While the letter to Snyder acknowledges their disagreement over the team’s name, the tribe is asking the Washington team’s present-day owner to follow the example of Boston Red Sox owner John Henry in taking down a tribute to an overtly racist predecessor just outside Fenway Park. Henry said Thursday he plans to ask Boston officials to rename Yawkey Way, which is named after Tom Yawkey, who owned the Red Sox from 1933 to 1977 and—like Marshall—made his team the last holdout against racial integration. (The Sox signed utility infielder Pumpsie Green in 1959, more than a decade after Jackie Robinson broke MLB’s color barrier.)

“As the owner of the Washington team, you are in a unique position to make a similar—and desperately needed—gesture in your own community,” the letter reads. “You can play a pivotal role by removing the Marshall memorial in front of your team’s previous stadium, and remove Marshall’s name from the stadium section at your team’s current stadium.”
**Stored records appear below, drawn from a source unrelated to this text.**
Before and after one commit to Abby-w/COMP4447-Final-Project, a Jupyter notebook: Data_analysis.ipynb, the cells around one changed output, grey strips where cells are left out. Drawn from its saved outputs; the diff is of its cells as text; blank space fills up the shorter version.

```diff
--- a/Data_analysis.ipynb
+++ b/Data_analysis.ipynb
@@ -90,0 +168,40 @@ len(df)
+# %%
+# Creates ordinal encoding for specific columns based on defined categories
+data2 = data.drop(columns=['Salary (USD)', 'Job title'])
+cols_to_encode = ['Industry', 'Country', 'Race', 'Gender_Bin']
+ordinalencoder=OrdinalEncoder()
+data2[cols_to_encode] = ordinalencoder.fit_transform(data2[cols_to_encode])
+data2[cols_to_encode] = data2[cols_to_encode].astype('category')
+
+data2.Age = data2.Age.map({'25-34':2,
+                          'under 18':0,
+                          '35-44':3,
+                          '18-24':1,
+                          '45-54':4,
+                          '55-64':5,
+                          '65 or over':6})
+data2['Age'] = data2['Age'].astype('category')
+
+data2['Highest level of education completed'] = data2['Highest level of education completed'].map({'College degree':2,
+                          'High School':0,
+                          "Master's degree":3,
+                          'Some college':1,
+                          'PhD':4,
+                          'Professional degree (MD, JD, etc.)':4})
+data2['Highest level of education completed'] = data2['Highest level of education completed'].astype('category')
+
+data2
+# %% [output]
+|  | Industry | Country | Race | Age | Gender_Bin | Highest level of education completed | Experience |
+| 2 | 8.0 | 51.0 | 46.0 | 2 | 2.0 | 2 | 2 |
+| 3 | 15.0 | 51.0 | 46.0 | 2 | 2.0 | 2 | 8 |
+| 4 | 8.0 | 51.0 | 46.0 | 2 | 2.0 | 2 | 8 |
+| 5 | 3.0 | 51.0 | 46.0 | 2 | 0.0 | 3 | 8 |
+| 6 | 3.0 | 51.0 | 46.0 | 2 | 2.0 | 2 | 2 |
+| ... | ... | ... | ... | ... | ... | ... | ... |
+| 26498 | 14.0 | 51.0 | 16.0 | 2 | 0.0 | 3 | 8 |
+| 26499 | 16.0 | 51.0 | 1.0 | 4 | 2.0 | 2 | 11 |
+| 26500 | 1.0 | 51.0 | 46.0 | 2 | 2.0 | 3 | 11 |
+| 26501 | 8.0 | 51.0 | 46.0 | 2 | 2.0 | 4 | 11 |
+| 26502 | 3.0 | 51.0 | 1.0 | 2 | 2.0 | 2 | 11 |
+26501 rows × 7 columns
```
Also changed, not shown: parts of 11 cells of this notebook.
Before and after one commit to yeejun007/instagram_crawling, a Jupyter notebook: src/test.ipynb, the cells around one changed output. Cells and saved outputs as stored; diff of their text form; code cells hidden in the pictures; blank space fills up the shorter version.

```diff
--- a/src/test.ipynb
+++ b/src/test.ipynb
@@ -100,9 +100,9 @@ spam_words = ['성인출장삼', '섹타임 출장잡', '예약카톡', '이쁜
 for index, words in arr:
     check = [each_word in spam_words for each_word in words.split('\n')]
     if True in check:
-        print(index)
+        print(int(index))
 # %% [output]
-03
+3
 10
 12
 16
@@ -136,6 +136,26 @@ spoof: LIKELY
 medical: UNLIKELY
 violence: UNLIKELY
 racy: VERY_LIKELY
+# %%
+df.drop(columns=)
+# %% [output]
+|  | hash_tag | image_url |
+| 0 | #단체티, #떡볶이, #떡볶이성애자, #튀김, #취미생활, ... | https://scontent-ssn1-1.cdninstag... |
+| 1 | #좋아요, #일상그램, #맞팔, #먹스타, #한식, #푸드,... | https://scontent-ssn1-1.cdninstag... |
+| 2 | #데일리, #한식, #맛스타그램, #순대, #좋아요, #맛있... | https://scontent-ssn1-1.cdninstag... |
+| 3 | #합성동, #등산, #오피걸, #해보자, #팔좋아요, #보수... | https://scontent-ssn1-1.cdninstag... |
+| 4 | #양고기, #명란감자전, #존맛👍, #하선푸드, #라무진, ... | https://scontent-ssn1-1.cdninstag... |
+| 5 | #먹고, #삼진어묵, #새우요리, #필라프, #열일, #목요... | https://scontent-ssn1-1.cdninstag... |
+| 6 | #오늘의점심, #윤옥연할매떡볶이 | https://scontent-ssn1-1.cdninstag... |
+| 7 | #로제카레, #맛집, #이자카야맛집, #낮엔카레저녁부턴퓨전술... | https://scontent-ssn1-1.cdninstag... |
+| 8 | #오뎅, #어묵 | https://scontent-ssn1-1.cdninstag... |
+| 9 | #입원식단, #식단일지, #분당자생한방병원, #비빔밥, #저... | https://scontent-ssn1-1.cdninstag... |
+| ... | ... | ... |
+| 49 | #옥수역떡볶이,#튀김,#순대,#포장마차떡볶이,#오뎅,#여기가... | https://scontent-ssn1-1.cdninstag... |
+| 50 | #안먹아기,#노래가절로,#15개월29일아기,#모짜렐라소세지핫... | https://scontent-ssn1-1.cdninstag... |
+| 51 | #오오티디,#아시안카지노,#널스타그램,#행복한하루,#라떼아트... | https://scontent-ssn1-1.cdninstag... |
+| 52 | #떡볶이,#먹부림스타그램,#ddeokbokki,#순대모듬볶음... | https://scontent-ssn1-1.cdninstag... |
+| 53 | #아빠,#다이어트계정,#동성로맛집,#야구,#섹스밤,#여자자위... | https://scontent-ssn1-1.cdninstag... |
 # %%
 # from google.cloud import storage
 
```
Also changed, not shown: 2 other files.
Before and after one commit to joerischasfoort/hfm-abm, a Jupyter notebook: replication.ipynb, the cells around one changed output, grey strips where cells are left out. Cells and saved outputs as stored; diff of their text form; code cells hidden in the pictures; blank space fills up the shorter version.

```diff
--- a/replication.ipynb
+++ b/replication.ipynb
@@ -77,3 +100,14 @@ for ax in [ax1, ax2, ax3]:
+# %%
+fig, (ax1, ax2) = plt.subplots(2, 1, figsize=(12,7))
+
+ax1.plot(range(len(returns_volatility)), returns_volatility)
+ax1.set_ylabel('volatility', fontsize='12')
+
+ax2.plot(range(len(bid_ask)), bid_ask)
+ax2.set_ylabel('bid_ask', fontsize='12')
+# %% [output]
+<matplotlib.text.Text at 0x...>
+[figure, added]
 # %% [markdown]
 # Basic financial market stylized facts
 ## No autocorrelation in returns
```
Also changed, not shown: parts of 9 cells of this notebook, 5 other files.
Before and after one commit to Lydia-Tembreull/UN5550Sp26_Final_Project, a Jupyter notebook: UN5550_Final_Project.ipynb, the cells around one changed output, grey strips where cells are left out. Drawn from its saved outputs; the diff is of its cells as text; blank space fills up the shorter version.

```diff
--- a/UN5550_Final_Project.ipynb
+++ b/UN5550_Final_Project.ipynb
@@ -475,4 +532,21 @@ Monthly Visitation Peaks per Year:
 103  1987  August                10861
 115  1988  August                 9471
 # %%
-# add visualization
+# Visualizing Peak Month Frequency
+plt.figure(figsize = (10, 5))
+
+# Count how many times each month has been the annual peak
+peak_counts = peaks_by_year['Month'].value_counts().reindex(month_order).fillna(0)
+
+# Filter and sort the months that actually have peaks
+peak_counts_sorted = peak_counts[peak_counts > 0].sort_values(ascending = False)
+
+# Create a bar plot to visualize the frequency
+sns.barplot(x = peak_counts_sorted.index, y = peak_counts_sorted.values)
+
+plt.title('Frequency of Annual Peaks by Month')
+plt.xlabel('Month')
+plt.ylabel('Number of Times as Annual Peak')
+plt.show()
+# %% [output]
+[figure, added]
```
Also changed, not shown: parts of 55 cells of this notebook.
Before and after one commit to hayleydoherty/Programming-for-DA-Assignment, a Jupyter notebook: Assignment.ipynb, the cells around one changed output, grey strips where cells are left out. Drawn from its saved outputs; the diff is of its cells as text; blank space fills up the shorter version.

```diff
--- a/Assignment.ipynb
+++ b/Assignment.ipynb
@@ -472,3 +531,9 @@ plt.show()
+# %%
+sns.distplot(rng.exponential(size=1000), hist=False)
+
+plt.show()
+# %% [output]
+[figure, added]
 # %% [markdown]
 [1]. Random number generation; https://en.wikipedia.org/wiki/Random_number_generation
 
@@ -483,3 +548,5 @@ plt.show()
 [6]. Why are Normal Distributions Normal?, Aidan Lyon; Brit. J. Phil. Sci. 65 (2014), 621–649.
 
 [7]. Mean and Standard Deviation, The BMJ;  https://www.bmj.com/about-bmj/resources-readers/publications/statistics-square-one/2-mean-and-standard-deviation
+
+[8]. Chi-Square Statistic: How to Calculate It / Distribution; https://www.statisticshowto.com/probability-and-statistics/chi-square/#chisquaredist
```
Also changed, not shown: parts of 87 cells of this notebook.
Tony Wyllie, a spokesman for the Washington NFL team, says there are no statues or monuments to Marshall at FedEx Field. (The only tribute there is the lower bowl’s ceremonial naming.) Either way, taking down the multiple tributes to Marshall will be a bit trickier than the task Henry faces in Boston. While it’s Snyder’s prerogative to make alterations at FedEx, taking down the Marshall monument at RFK Stadium would require the approval of Events DC, the District’s sports and convention bureau, and the National Park Service, which owns the land under the site. DC Council member David Grosso, who is also pushing NPS to remove a statue of Confederate General Albert Pike from downtown Washington, is a cosigner of the Oneidas’ letter.

Staff Writer

Benjamin Freed joined Washingtonian in August 2013 and covers politics, business, and media. He was previously the editor of DCist and has also written for Washington City Paper, the New York Times, the New Republic, Slate, and BuzzFeed. He lives in Adams Morgan.